Ok. I will try to find a bio-analyzer. If not can I say that the equipment is not available?

I found the following information from my cDNA kit and it says random hexamer.

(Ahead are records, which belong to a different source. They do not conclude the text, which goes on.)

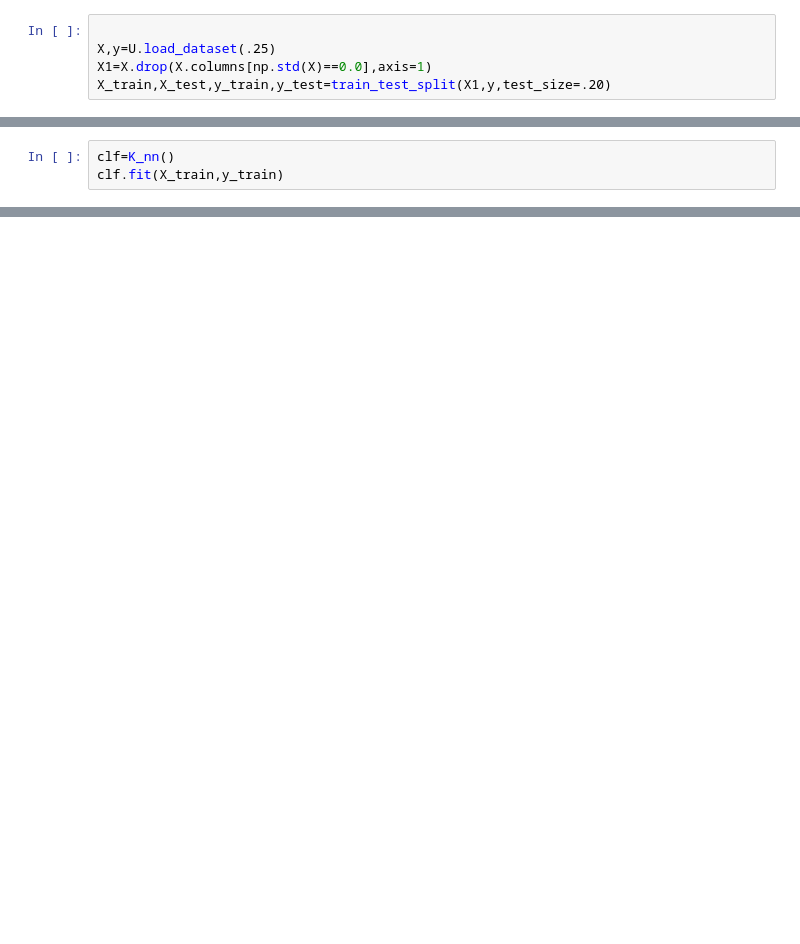
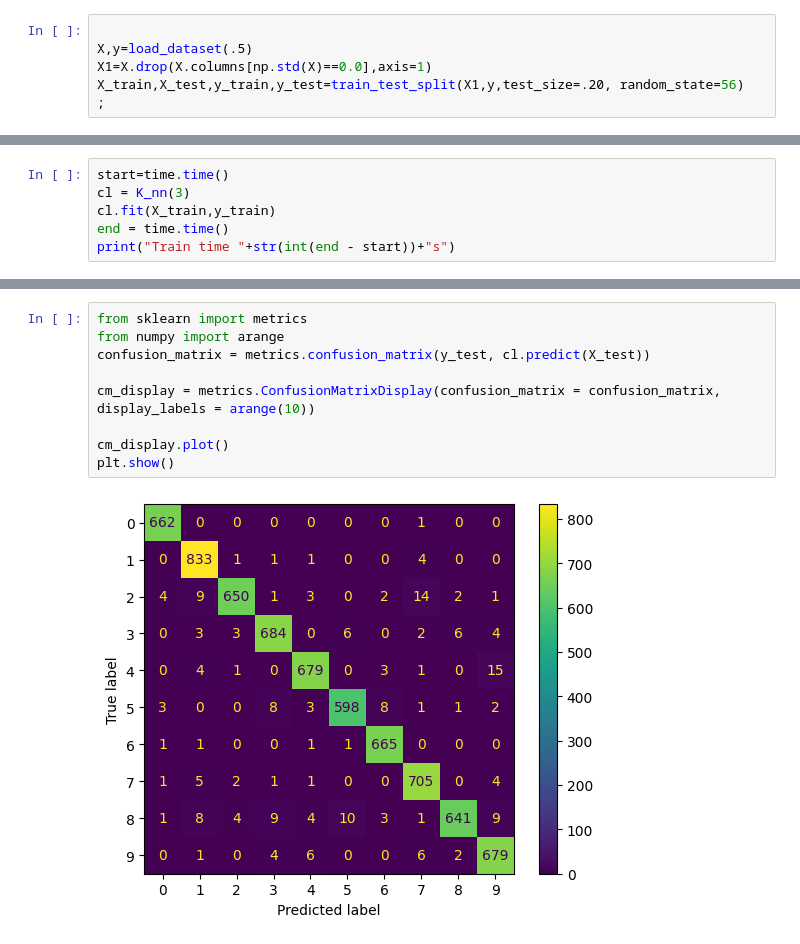
Before and after one commit to zkiokko/AI, a Jupyter notebook: KNN.ipynb, the cells around one changed output, grey strips where cells are left out. Saved outputs shown, nothing was run; the diff lists cells and outputs as text; blank space fills up the shorter version.

```diff
--- a/KNN.ipynb
+++ b/KNN.ipynb
@@ -6,5 +75,6 @@ import numpy as np
 # %%
 
-X,y=U.load_dataset(.25)
+X,y=load_dataset(.5)
 X1=X.drop(X.columns[np.std(X)==0.0],axis=1)
-X_train,X_test,y_train,y_test=train_test_split(X1,y,test_size=.20)
+X_train,X_test,y_train,y_test=train_test_split(X1,y,test_size=.20, random_state=56)
+;
@@ -11,3 +82,0 @@ X_train,X_test,y_train,y_test=train_test_split(X1,y,test_size=.20)
-# %%
-clf=K_nn()
-clf.fit(X_train,y_train)
@@ -26,0 +105,6 @@ KeyboardInterrupt:
+# %%
+start=time.time()
+cl = K_nn(3)
+cl.fit(X_train,y_train)
+end = time.time()
+print("Train time "+str(int(end - start))+"s")
@@ -26,0 +122,11 @@ KeyboardInterrupt:
+# %%
+from sklearn import metrics
+from numpy import arange
+confusion_matrix = metrics.confusion_matrix(y_test, cl.predict(X_test))
+
+cm_display = metrics.ConfusionMatrixDisplay(confusion_matrix = confusion_matrix, display_labels = arange(10))
+
+cm_display.plot()
+plt.show()
+# %% [output]
+[figure, added]
```
Also changed, not shown: parts of 10 cells of this notebook.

"contains the remaining reaction components: reaction buffer, dNTPs, oligo (dT)18 and random hexamer primers."